Patient Advocate Designation
In Michigan, a person (the patient) may appoint another person (the patient advocate) to make some or all of the care, custody and medical treatment decisions on the patient’s behalf in the case of that patient’s disability and inability to make and/or communicate such decisions on behalf of him or herself.
Due to the federal Patient Self Determination Act, which requires all health care facilities receiving Medicare or Medicaid money to inform patients of their rights regarding health care decision making, many nursing homes now require that a newly admitted patient either have an effective Medical Power of Attorney or a court-appointed guardian so that medical decisions can continue to be made on behalf of the patient even if the patient loses the capacity to do so. This is in spite of the fact that the laws in Michigan do not allow a guardian to make medical treatment decisions which are allowed under the patient advocate designation.
While many refer to this document as a “Living Will”, it is not under Michigan law the same thing. A “Living Will” does not designate an advocate, or individual to speak for you on your medical care choices when you are unable to do so, it merely sets forth your philosophies and describes the types of medical treatment that you wish to receive or refuse in the event of incapacity. Michigan court decisions require more.
It is recommended that the Medical Power of Attorney, or Designation of Patient Advocate that complies with the State of Michigan laws be drafted and signed to provide the maximum assurance of protection in the event of your incapacity to make or communicate your medical preferences.
What should you consider when selecting a Patient Advocate?

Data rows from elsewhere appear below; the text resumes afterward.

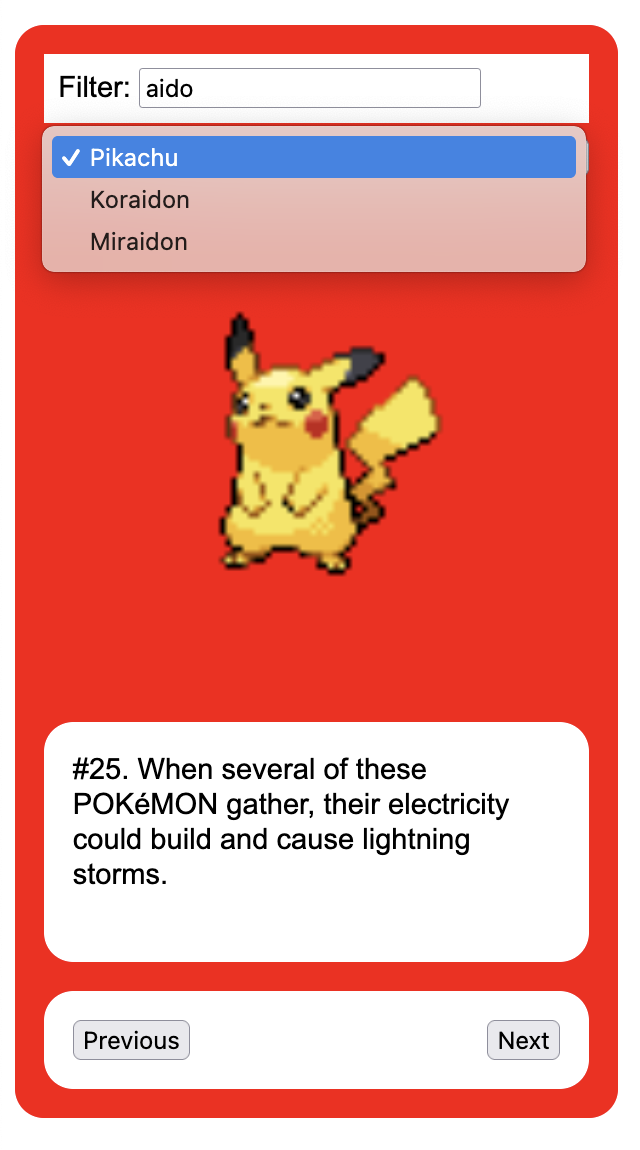
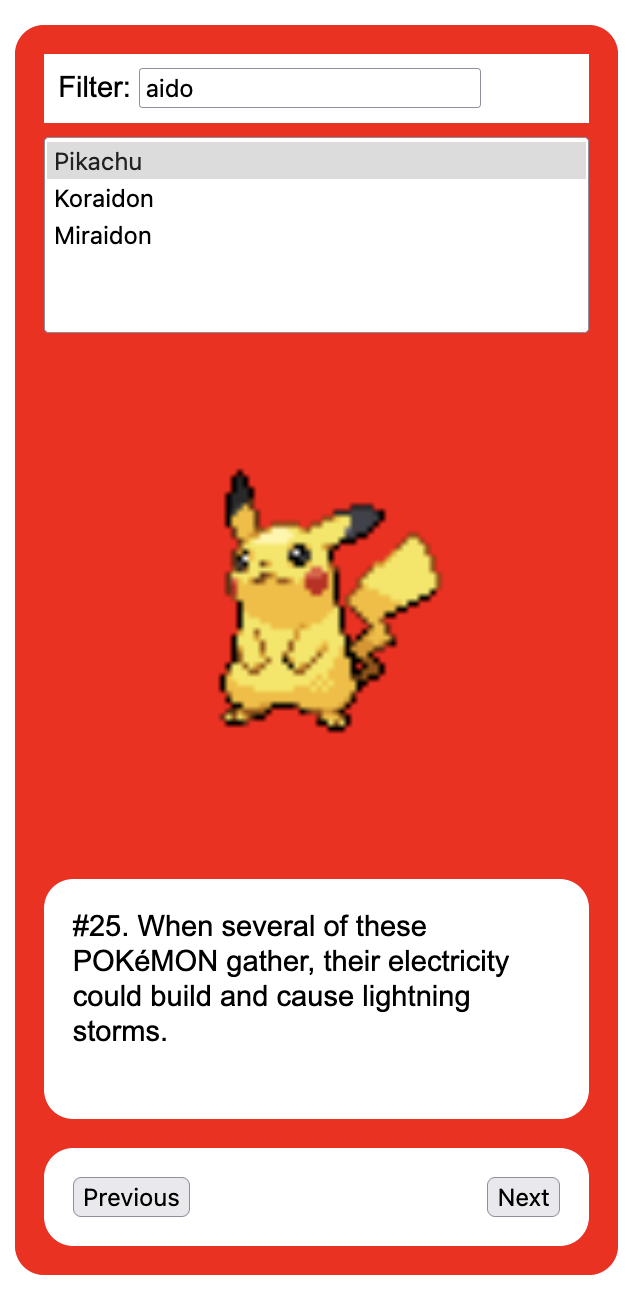
change select size

diff --git a/src/App.tsx b/src/App.tsx
@@ -90,7 +90,7 @@ const App = () => {
             <input type='text' name={'filter'} value={filter} onChange={onChangeFilter} placeholder={`min ${MIN_FILTER_LENGTH} characters`} />
           </label>
         </div>
-        <select className='select' value={currentId}>
+        <select className='select' value={currentId} size={5}>
           {options}
         </select>
         <div id='spriteContainer' className='spriteContainer'>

You should select that individual that you trust to supervise your medical care and to follow your wishes even if those are not the choices that he or she would make. For this reason, it may be necessary to look beyond you parents or children for such an advocate. You may find that a close friend or a sibling is the better selection.
Whoever you choose, you must take the time to sit down and discuss this matter with him or her. Tell them what your philosophy is for medical care today and at the end of your lifetime. Give them enough information so that they feel comfortable with what your decisions would be.